It’s refreshing to find a hotel in this part of the country that’s not selling an idyllic fantasy of pre-modern Italian life. And yet just off La Minervetta’s doorstep is everything the Amalfi coast is famous for, including the marina and the ferries to Capri or Naples — a seafaring life that’s represented in the hotel’s decor, either through the bright and sunny colors, the views through full-length windows over the Bay of Naples, or, more literally, nautical fixtures, maritime flag prints, and model sailboats.
The original Captain Whidbey Inn certainly didn’t lack for charm — this 1907-vintage lodge on the Puget Sound looks like the Pacific Northwest counterpart to Wes Anderson’s Moonrise Kingdom. All it needed was a little nudge into the 21st century, and that’s what its new owners sought to provide. Surrounded as it is by old-growth fir trees, nestled right against the shore of Penn Cove, it’s got atmosphere to spare. The vibe is still classic Northwest maritime-meets-camp, it’s just been focused a bit.
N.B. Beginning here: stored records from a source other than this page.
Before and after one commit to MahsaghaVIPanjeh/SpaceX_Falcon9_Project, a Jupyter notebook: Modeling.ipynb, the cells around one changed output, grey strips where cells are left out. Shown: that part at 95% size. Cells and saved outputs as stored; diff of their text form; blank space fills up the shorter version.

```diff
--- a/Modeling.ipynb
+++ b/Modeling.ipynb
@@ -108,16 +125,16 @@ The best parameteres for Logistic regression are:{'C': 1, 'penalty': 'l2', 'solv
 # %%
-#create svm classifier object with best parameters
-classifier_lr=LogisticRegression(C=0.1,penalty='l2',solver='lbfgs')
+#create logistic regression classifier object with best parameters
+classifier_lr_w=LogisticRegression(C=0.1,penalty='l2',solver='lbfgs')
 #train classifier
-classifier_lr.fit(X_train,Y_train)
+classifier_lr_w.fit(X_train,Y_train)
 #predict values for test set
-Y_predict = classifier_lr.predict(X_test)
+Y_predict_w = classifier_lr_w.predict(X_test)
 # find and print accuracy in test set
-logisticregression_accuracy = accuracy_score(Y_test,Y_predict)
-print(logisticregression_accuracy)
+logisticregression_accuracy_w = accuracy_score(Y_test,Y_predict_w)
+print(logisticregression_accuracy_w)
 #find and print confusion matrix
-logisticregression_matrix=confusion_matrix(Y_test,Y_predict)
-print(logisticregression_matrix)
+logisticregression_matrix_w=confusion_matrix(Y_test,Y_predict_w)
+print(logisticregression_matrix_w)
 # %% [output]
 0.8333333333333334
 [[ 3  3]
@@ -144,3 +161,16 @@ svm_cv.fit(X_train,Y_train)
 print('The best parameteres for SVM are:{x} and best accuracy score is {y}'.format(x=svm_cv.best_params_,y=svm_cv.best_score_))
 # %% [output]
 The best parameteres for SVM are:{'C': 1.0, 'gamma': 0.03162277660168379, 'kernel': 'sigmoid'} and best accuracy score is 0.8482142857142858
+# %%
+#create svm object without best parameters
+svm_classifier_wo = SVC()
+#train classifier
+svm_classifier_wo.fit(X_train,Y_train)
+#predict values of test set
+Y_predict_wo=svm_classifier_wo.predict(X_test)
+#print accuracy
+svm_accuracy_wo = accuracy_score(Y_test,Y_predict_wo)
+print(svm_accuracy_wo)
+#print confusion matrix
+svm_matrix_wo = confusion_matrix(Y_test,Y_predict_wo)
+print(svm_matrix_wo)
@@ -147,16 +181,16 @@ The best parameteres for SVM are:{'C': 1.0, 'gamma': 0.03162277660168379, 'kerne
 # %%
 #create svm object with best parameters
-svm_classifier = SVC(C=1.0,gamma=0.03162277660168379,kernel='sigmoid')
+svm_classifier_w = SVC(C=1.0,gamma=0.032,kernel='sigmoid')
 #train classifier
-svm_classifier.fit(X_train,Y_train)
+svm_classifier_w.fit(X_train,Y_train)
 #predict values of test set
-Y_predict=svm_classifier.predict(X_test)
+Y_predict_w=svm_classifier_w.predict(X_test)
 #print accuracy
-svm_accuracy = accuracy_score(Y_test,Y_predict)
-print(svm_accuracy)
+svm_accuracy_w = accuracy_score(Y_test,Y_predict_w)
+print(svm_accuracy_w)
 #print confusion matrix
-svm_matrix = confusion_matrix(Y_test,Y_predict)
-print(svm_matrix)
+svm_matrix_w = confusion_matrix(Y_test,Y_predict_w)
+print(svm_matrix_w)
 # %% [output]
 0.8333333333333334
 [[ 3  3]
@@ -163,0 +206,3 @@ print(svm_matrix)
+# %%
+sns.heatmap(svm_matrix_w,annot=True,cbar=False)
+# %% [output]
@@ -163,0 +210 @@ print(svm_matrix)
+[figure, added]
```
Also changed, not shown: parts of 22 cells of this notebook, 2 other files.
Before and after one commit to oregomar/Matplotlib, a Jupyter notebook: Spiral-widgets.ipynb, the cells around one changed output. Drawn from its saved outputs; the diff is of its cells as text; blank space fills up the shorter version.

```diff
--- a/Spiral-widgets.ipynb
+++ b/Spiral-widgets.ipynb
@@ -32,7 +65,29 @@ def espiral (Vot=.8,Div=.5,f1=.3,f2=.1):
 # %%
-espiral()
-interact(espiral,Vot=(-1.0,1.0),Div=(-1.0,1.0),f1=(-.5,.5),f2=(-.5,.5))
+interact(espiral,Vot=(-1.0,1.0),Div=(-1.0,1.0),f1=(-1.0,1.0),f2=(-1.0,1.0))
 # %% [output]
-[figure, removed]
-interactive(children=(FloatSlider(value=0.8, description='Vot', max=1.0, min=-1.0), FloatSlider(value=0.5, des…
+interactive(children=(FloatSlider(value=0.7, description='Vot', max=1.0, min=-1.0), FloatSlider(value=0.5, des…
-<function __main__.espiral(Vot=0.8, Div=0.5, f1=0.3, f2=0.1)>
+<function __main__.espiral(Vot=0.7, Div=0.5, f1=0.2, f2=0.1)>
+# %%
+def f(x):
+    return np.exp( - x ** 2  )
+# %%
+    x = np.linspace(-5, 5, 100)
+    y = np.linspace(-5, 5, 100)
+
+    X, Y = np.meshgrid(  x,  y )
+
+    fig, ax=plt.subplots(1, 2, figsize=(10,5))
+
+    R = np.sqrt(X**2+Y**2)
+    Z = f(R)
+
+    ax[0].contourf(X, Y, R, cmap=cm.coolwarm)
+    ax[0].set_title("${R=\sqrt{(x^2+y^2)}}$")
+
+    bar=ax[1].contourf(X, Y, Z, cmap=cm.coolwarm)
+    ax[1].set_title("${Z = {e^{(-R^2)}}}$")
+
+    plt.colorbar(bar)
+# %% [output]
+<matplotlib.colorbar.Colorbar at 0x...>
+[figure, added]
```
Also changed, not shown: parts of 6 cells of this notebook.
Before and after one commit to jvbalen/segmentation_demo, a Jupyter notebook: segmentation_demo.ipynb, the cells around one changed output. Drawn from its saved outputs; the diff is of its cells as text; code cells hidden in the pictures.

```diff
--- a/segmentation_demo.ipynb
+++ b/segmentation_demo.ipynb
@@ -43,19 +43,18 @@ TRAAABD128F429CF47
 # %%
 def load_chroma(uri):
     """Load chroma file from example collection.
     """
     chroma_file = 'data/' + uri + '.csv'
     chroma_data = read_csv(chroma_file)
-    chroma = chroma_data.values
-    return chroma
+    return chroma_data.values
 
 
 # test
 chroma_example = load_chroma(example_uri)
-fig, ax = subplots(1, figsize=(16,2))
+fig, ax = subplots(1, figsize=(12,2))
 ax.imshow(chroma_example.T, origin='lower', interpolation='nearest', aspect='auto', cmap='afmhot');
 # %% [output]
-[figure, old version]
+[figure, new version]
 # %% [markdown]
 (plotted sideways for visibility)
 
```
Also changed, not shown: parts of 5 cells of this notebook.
Some hotels go in for design that’s skin-deep, but character isn’t something you can buy off the rack and apply ready-made. The Fleming, on the other hand, begins with design at its heart. The location, in Wanchai, places it close to the harbour, and the style recalls the Streamline Moderne architecture of the ferries and terminals. In fact, “recalls” might not be a strong enough word — don’t be surprised if you feel the occasional urge to reach out and steady yourself against a phantom wave.
25hours Hotel Hafencity
HafenCity is Hamburg’s big urban renewal project, a redevelopment of a sizable portion of the waterfront port district into the sort of mixed-use residential/commercial district that’s at the heart of modern urban planning. The 25hours designers were clearly quite aware of their location — the décor is full of references to the shipyards and docklands of old Hamburg. The theme lends a certain shipboard charm to the smaller of the rooms (or cabins, as they’re called), and a bit of added personality to the larger ones.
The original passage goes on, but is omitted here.